[Before-and-after page screenshots]

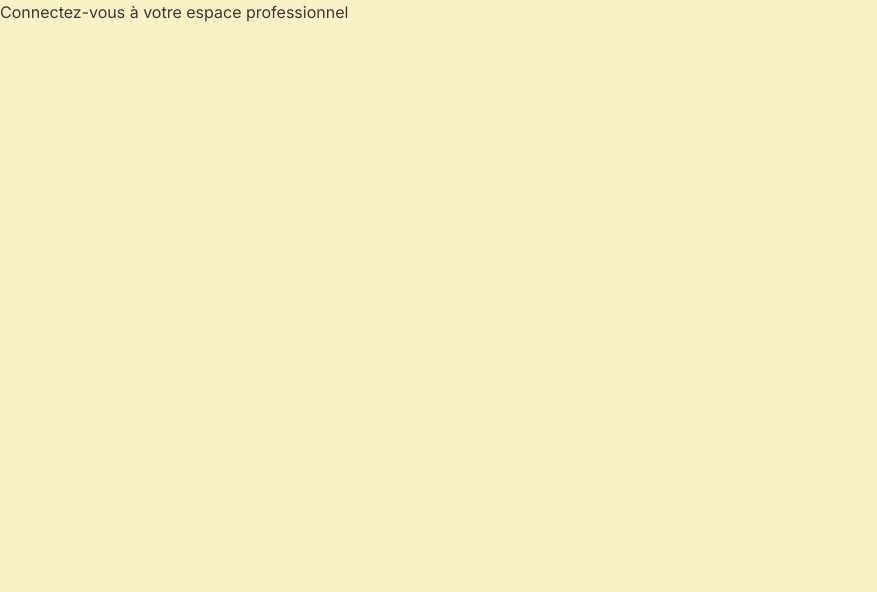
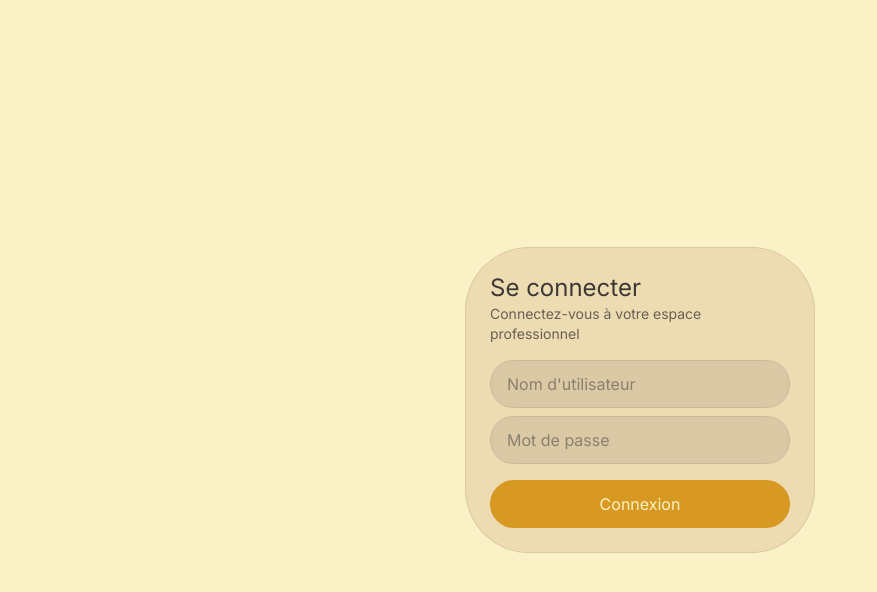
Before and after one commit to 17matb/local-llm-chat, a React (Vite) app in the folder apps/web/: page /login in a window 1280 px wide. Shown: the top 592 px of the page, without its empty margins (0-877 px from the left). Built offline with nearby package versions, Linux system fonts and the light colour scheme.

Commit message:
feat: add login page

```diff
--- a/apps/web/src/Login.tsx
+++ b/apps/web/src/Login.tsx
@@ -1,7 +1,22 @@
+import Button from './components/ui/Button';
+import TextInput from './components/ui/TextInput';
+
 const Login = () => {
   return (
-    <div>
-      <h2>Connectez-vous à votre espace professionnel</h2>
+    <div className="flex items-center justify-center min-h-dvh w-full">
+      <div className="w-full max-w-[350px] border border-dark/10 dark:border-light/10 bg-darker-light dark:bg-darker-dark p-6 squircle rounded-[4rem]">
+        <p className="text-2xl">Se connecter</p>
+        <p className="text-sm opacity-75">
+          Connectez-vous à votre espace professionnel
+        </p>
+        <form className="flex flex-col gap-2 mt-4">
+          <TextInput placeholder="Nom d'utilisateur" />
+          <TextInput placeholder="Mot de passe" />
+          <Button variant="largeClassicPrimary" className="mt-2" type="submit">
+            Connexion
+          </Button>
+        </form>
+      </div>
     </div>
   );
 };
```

### What the task requires
Since pictures are not part of the copy, set down only the remaining data exactly.

### Written answer
Before and after one commit to 17matb/local-llm-chat, a React (Vite) app in the folder apps/web/: page /login in a window 1280 px wide. Shown: the top 592 px of the page, without its empty margins (0-877 px from the left). Built offline with nearby package versions, Linux system fonts and the light colour scheme.

Commit message:
feat: add login page

```diff
--- a/apps/web/src/Login.tsx
+++ b/apps/web/src/Login.tsx
@@ -1,7 +1,22 @@
+import Button from './components/ui/Button';
+import TextInput from './components/ui/TextInput';
+
 const Login = () => {
   return (
-    <div>
-      <h2>Connectez-vous à votre espace professionnel</h2>
+    <div className="flex items-center justify-center min-h-dvh w-full">
+      <div className="w-full max-w-[350px] border border-dark/10 dark:border-light/10 bg-darker-light dark:bg-darker-dark p-6 squircle rounded-[4rem]">
+        <p className="text-2xl">Se connecter</p>
+        <p className="text-sm opacity-75">
+          Connectez-vous à votre espace professionnel
+        </p>
+        <form className="flex flex-col gap-2 mt-4">
+          <TextInput placeholder="Nom d'utilisateur" />
+          <TextInput placeholder="Mot de passe" />
+          <Button variant="largeClassicPrimary" className="mt-2" type="submit">
+            Connexion
+          </Button>
+        </form>
+      </div>
     </div>
   );
 };
```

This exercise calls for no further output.